Please return the data that follows precisely as written, but without the images.

^^^^

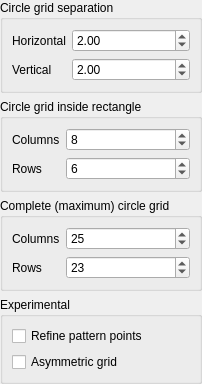
Old version of the form lib/zcameracalibrator/finders/zincompletecirclegrid/zincompletecirclegridpatternfinderconfigwidget.ui in the repository nikolaseu/neuvision.
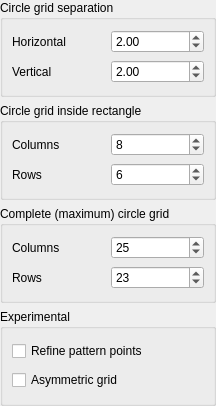
New version of the form.

Commit message: Small UI changes Use grid layouts

Patch:
```diff
--- a/lib/zcameracalibrator/finders/zincompletecirclegrid/zincompletecirclegridpatternfinderconfigwidget.ui
+++ b/lib/zcameracalibrator/finders/zincompletecirclegrid/zincompletecirclegridpatternfinderconfigwidget.ui
@@ -6,8 +6,8 @@
    <rect>
     <x>0</x>
     <y>0</y>
-    <width>170</width>
-    <height>328</height>
+    <width>216</width>
+    <height>406</height>
    </rect>
   </property>
   <property name="windowTitle">
@@ -31,7 +31,7 @@
      <property name="title">
       <string>Circle grid separation </string>
      </property>
-     <layout class="QFormLayout" name="formLayout_3">
+     <layout class="QGridLayout" name="gridLayout_4">
       <item row="0" column="0">
        <widget class="QLabel" name="label_12">
         <property name="text">
@@ -68,7 +68,7 @@
      <property name="title">
       <string>Circle grid inside rectangle</string>
      </property>
-     <layout class="QFormLayout" name="formLayout">
+     <layout class="QGridLayout" name="gridLayout_3">
       <item row="0" column="0">
        <widget class="QLabel" name="label_15">
         <property name="text">
@@ -105,7 +105,7 @@
      <property name="title">
       <string>Complete (maximum) circle grid </string>
      </property>
-     <layout class="QFormLayout" name="formLayout_2">
+     <layout class="QGridLayout" name="gridLayout_2">
       <item row="0" column="0">
        <widget class="QLabel" name="label_19">
         <property name="text">
@@ -142,14 +142,7 @@
      <property name="title">
       <string>Experimental</string>
      </property>
-     <layout class="QFormLayout" name="formLayout_4">
-      <item row="1" column="0">
-       <widget class="QCheckBox" name="asymmetricGridCheckBox">
-        <property name="text">
-         <string>Asymmetric grid</string>
-        </property>
-       </widget>
-      </item>
+     <layout class="QGridLayout" name="gridLayout">
       <item row="0" column="0">
        <widget class="QCheckBox" name="refinePatternPointsCheckBox">
         <property name="text">
@@ -157,6 +150,13 @@
         </property>
        </widget>
       </item>
+      <item row="1" column="0">
+       <widget class="QCheckBox" name="asymmetricGridCheckBox">
+        <property name="text">
+         <string>Asymmetric grid</string>
+        </property>
+       </widget>
+      </item>
      </layout>
     </widget>
    </item>
```
The commit also changes 6 other files.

^^^^

EXERCISE RESPONSE>
Old version of the form lib/zcameracalibrator/finders/zincompletecirclegrid/zincompletecirclegridpatternfinderconfigwidget.ui in the repository nikolaseu/neuvision.
New version of the form.

Commit message: Small UI changes Use grid layouts

Patch:
```diff
--- a/lib/zcameracalibrator/finders/zincompletecirclegrid/zincompletecirclegridpatternfinderconfigwidget.ui
+++ b/lib/zcameracalibrator/finders/zincompletecirclegrid/zincompletecirclegridpatternfinderconfigwidget.ui
@@ -6,8 +6,8 @@
    <rect>
     <x>0</x>
     <y>0</y>
-    <width>170</width>
-    <height>328</height>
+    <width>216</width>
+    <height>406</height>
    </rect>
   </property>
   <property name="windowTitle">
@@ -31,7 +31,7 @@
      <property name="title">
       <string>Circle grid separation </string>
      </property>
-     <layout class="QFormLayout" name="formLayout_3">
+     <layout class="QGridLayout" name="gridLayout_4">
       <item row="0" column="0">
        <widget class="QLabel" name="label_12">
         <property name="text">
@@ -68,7 +68,7 @@
      <property name="title">
       <string>Circle grid inside rectangle</string>
      </property>
-     <layout class="QFormLayout" name="formLayout">
+     <layout class="QGridLayout" name="gridLayout_3">
       <item row="0" column="0">
        <widget class="QLabel" name="label_15">
         <property name="text">
@@ -105,7 +105,7 @@
      <property name="title">
       <string>Complete (maximum) circle grid </string>
      </property>
-     <layout class="QFormLayout" name="formLayout_2">
+     <layout class="QGridLayout" name="gridLayout_2">
       <item row="0" column="0">
        <widget class="QLabel" name="label_19">
         <property name="text">
@@ -142,14 +142,7 @@
      <property name="title">
       <string>Experimental</string>
      </property>
-     <layout class="QFormLayout" name="formLayout_4">
-      <item row="1" column="0">
-       <widget class="QCheckBox" name="asymmetricGridCheckBox">
-        <property name="text">
-         <string>Asymmetric grid</string>
-        </property>
-       </widget>
-      </item>
+     <layout class="QGridLayout" name="gridLayout">
       <item row="0" column="0">
        <widget class="QCheckBox" name="refinePatternPointsCheckBox">
         <property name="text">
@@ -157,6 +150,13 @@
         </property>
        </widget>
       </item>
+      <item row="1" column="0">
+       <widget class="QCheckBox" name="asymmetricGridCheckBox">
+        <property name="text">
+         <string>Asymmetric grid</string>
+        </property>
+       </widget>
+      </item>
      </layout>
     </widget>
    </item>
```
The commit also changes 6 other files.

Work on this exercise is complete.